But what actually is Black Friday, and what does it mean for retailers selling online? Read our summary to find out the state of play this year.
Black Friday is a shopping phenomenon that originates in the US. It happens the day after the country's national holiday – Thanksgiving – the fourth Friday of November each year, seeing it fall on Friday 27 November this time around.
The day sees retailers of all kinds offer their customers discounts for a limited time to welcome in the gift-buying season and kick-start pre-Christmas sales.
Although popular for years in the US, it’s only fairly recently that Black Friday has gained ground in the UK, with the likes of Amazon being at the forefront of the phenomenon since 2010.
Black Friday and Cyber Monday are often talked about in conjunction with each other. Cyber Monday falls the Monday after Black Friday, bookending a weekend of sales. Typically, in the UK, you’ll find Black Friday deals available both on and offline, while Cyber Monday has a much stronger online focus.
Experian and IMRG predict that Cyber Monday online spend will soar 31% year-on-year to £943m.
It’s clear there are plenty of UK shoppers who are willing to spend, spend, spend on Black Friday. Although the UK Black Friday online spend will still be far behind that of the US, there’s plenty of money to be had.
Google Trends shows the annually increasing worldwide interest in ‘Black Friday’:
For the UK, although it’s only been a key push for retailers for a much shorter period of time, the growth of interest between 2013 and 2014 is marked:
Using data from our friends at Brandwatch, we can see that the number of hourly mentions of 'Black Friday' on Twitter has increased dramatically over the last week (20 - 26 November 2015):
The following chart shows the most popular topics covered in Black Friday-related tweets. What's clear, even at a glance, is how strong the association between Black Friday and Amazon is. In fact, it's the only retailer to be included as an associated topic:
Of course, it's not just Amazon that is planning to capitalise on Black Friday. Some of the UK’s biggest retailers are embracing the event in a variety of ways:
According to a study from paid search monitoring firm AdGooroo, as reported by Search Engine Land , paid search spend on ‘Black Friday’ terms this year grew dramatically a month earlier than in 2014. The study, based on US Google desktop text ad activity on 161 Black Friday-related keywords, found that spend began surging this year on 27 September. From this day up until 22 November 2015, 1,226 advertisers spent $7.3 million on those keywords.
So, is it wise for all UK retailers to boost their Black Friday biddable media spend? Here’s what our head of biddable media, Nate Wood, had to say on the topic:

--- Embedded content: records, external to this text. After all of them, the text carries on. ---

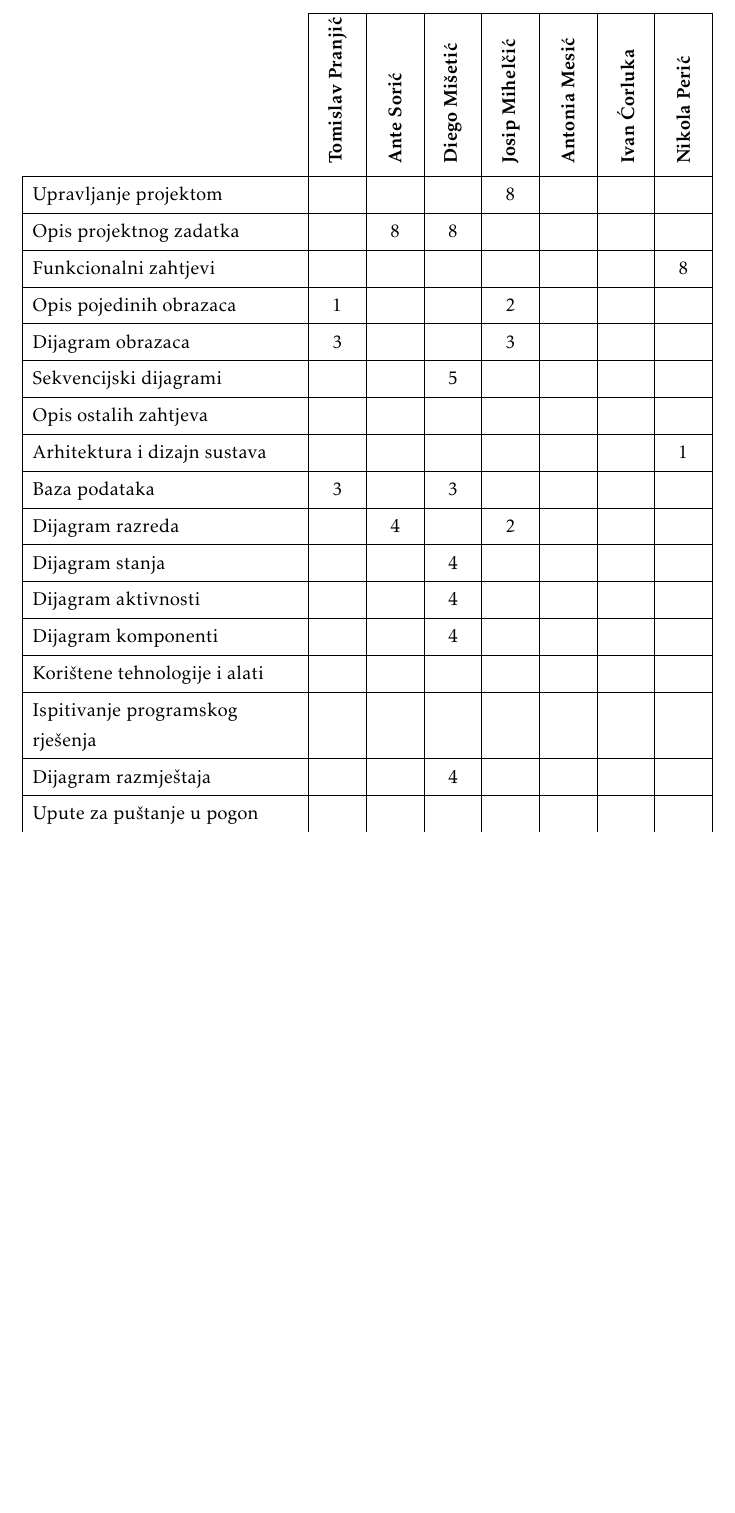
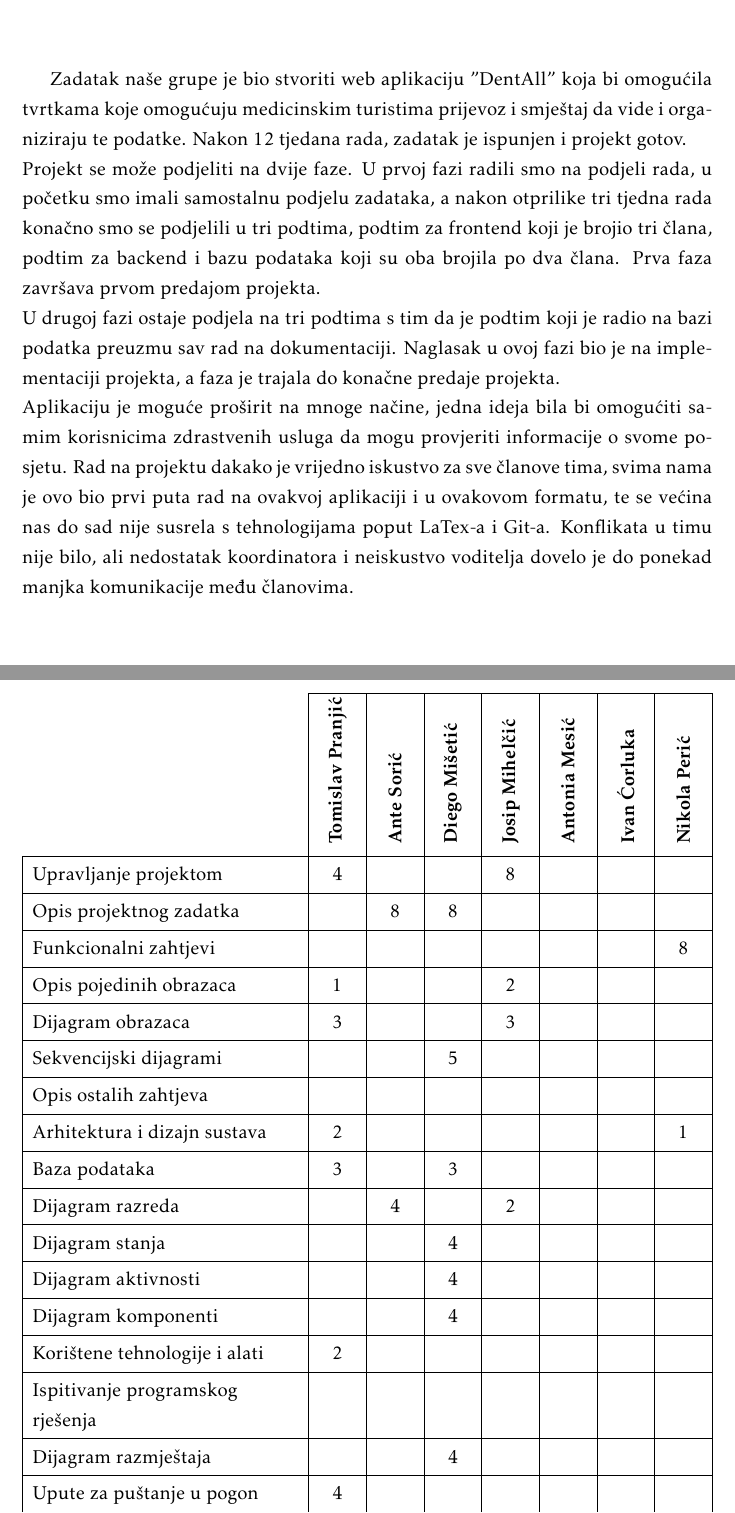
Before and after one commit to Tomislav-Pranjic/Error404-DentAll, a LaTeX document (Dokumentacija/PROGI_ProjektnaDokumentacija.tex, which reads Dokumentacija/Dodatak.tex, Dokumentacija/Zakljucak.tex): part of page 64 of 66 before the commit and two parts of pages 59 and 64 of 66 after it, the two joined at a grey line, cut at the place of the change, the shorter picture padded with empty space. Compiled offline with pdfLaTeX.

Commit message:
Dodan zaključak

```diff
--- a/Dokumentacija/Dodatak.tex
+++ b/Dokumentacija/Dodatak.tex
@@ -75,25 +75,25 @@
 
 \SetCell[c=1]{c}{} & \SetCell[c=1]{c}{\rotatebox{90}{\textbf{Tomislav Pranjić}}} & \SetCell[c=1]{c}{\rotatebox{90}{\textbf{Ante Sorić}}} &	\SetCell[c=1]{c}{\rotatebox{90}{\textbf{Diego Mišetić}}} & \SetCell[c=1]{c}{\rotatebox{90}{\textbf{Josip Mihelčić}}} &	\SetCell[c=1]{c}{\rotatebox{90}{\textbf{Antonia Mesić}}} & \SetCell[c=1]{c}{\rotatebox{90}{\textbf{Ivan Ćorluka}}} &	\SetCell[c=1]{c}{\rotatebox{90}{\textbf{Nikola Perić}}} \\
 
-         Upravljanje projektom 			            &  &  &  & 8 &  &  & \\
+         Upravljanje projektom 			            & 4 &  &  & 8 &  &  & \\
 				Opis projektnog zadatka 	              &  & 8 & 8 &  &  &  & \\
 				Funkcionalni zahtjevi       		          &  &  &  &  &  &  & 8 \\
 				Opis pojedinih obrazaca 		          & 1 &  &  & 2 &  &  &  \\
 				Dijagram obrazaca 				             & 3 &  &  & 3 &  &  &  \\
 				Sekvencijski dijagrami 				        &  &  & 5 &  &  &  &  \\
 				Opis ostalih zahtjeva 				          &  &  &  &  &  &  &  \\
-				Arhitektura i dizajn sustava	          &  &  &  &  &  &  & 1  \\
+				Arhitektura i dizajn sustava	          & 2 &  &  &  &  &  & 1  \\
 				Baza podataka						  			& 3 &  & 3 &  &  &  &   \\
 				Dijagram razreda 					 		   &  & 4 &  & 2 &  &  &   \\
 				Dijagram stanja						   	         &  &  & 4 &  &  &  &  \\
 				Dijagram aktivnosti 				  	      &  &  & 4 &  &  &  &  \\
 				Dijagram komponenti				 	       &  &  & 4 &  &  &  &  \\
-				Korištene tehnologije i alati 	 	       &  &  &  &  &  &  &  \\
+				Korištene tehnologije i alati 	 	       & 2 &  &  &  &  &  &  \\
 				Ispitivanje programskog rješenja 	&  &  &  &  &  &  &  \\
 				Dijagram razmještaja						&  &  & 4 &  &  &  &  \\
-				Upute za puštanje u pogon 			   &  &  &  &  &  &  &  \\
+				Upute za puštanje u pogon 			   & 4 &  &  &  &  &  &  \\
 				Dnevnik sastajanja 			                  &  &  &  &  &  &  &  \\
-				Zaključak i budući rad 		                 &  &  &  &  &  &  &  \\
+				Zaključak i budući rad 		                 & 2 &  &  &  &  &  &  \\
 				Popis literature 								  &  &  &  &  &  &  &  \\
 				&  &  &  &  &  &  &  \\ \hline
 				\textit{Backend: Generičke funkcionalnosti i sigurnost} 			&  & 16 &  & 18 &  &  &  \\
--- a/Dokumentacija/Zakljucak.tex
+++ b/Dokumentacija/Zakljucak.tex
@@ -4,6 +4,13 @@
 
 		 %\textit{U ovom poglavlju potrebno je napisati osvrt na vrijeme izrade projektnog zadatka, koji su tehnički izazovi prepoznati, jesu li riješeni ili kako bi mogli biti riješeni, koja su znanja stečena pri izradi projekta, koja bi znanja bila posebno potrebna za brže i kvalitetnije ostvarenje projekta i koje bi bile perspektive za nastavak rada u projektnoj grupi.}
 
+		 Zadatak naše grupe je bio stvoriti web aplikaciju "DentAll" koja bi omogućila tvrtkama koje omogućuju medicinskim turistima prijevoz i smještaj da vide i organiziraju te podatke. Nakon 12 tjedana rada, zadatak je ispunjen i projekt gotov. %provjeri ovo ponovno!!!
+		 \newline Projekt se može podjeliti na dvije faze. U prvoj fazi radili smo na podjeli rada, u početku smo imali samostalnu podjelu zadataka, a nakon otprilike tri tjedna rada konačno smo se podjelili u tri podtima, podtim za frontend koji je brojio tri člana, podtim za backend i bazu podataka koji su oba brojila po dva člana. Prva faza završava prvom predajom projekta.
+		 \newline
+		 U drugoj fazi ostaje podjela na tri podtima s tim da je podtim koji je radio na bazi podatka preuzmu sav rad na dokumentaciji. Naglasak u ovoj fazi bio je na implementaciji projekta, a faza je trajala do konačne predaje projekta.
+		 \newline
+		 Aplikaciju je moguće proširit na mnoge načine, jedna ideja bila bi omogućiti samim korisnicima zdrastvenih usluga da mogu provjeriti informacije o svome posjetu. Rad na projektu dakako je vrijedno iskustvo za sve članove tima, svima nama je ovo bio prvi puta rad na ovakvoj aplikaciji i u ovakovom formatu, te se većina nas do sad nije susrela s tehnologijama poput LaTex-a i Git-a. Konflikata u timu nije bilo, ali nedostatak koordinatora i neiskustvo voditelja dovelo je do ponekad manjka komunikacije među članovima.
+
 		 %\textit{Potrebno je točno popisati funkcionalnosti koje nisu implementirane u ostvarenoj aplikaciji.}
 
 		\eject
```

“It’s not surprising to see so many retailers pumping budget into Black Friday ad spend in the run-up to the end of November. Retail data shows that Black Friday has pulled seasonal spend forward into November from a more traditional peak in the two-week run-up to Christmas. This weekend is becoming increasingly important, as well as the two weeks bracketing the event. So, the desire to grab some of that real estate that so many competitors are fighting for is obviously strong.
“However, this approach isn’t always correct. The most important thing – as with all biddable media campaigns – is to have a solid strategy behind any decision you make. Black Friday increases internet traffic, but the type of shopper is quite specific. There are retail verticals that benefit more than others, but increased activity from these verticals can increase the cost of advertising for everyone.
“CPCs and CPMs go up, so retailers have to spend more to be seen. It’s not worth spending that increased budget if your website can’t cope with the increased demand, or if you’re not in the sort of vertical that benefits from Black Friday. It can actually be strategically stronger to hold back on budget and utilise it at a time when traffic and purchase intent is still strong but where the advertising activity is a little less frenzied.
“Conversion behaviour also becomes erratic because of the ‘panic buying’ nature of the event. The decision needs to be made whether it makes sense for your business to engage in Black Friday, instead of holding fire and carrying out a solid strategy for the more sustainable and natural Christmas buying period.”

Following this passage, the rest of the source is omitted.